Quantifying the role of a flexible transport service in reducing the accessibility gap in low density areas: A case-study in north-west Sydney
mode - bus, place - australasia, place - low density, operations - frequency
Flexible transport service, Public transport network design, Public transport accessibility
Bus services can be difficult to provide in low density areas on the urban fringe, with low residential density, dispersed development and high car use. Service planning guidelines often encourage coverage, but the result in low density areas is bus kilometres are spread thinly over a large area with poor frequencies. Flexible transport services offer an opportunity to redesign services to improve access and efficiency. The paper quantifies the role of flexible transport services in improving access to public transport within the existing subsidy budget. The Richmond–Windsor area of north-west Sydney is used as a case-study to present how a flexible transport service could be provided. The paper shows that the existing bus network could be redesigned to focus more on frequency by providing fixed trunk routes with a flexible transport service providing access to these trunk routes. Within the existing budget for bus service km and service hours, this provides a greater accessibility to public transport services and an opportunity to grow public transport patronage with higher frequency trunk route services.
Permission to publish the abstract has been given by Elsevier, copyright remains with them.
Mulley, C., & Daniels, R. (2011). Quantifying the role of a flexible transport service in reducing the accessibility gap in low density areas: A case-study in north-west Sydney.
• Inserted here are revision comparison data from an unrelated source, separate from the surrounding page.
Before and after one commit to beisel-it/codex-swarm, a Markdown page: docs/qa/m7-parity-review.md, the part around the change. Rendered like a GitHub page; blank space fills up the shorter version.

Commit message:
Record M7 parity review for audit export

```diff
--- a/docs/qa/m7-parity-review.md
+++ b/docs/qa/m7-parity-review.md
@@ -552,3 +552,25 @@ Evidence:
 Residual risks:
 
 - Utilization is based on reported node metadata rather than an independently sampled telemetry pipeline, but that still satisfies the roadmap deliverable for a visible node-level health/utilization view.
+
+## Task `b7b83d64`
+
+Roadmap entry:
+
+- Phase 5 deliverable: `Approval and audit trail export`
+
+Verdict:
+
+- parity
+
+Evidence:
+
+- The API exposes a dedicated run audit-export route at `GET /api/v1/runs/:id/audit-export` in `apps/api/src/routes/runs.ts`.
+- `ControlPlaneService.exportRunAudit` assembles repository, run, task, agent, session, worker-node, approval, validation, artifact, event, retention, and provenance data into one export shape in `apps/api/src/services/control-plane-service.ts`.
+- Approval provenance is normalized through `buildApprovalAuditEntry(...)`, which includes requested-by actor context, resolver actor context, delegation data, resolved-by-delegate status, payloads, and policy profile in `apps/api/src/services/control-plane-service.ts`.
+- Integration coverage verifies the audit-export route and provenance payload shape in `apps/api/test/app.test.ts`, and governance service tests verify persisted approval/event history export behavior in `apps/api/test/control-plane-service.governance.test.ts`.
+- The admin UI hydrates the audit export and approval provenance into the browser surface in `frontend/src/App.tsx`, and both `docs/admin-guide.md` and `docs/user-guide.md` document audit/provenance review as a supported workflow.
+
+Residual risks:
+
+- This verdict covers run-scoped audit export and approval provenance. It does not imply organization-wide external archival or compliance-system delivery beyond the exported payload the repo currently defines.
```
Research in Transportation Business & Management, Article in Press, Corrected proof.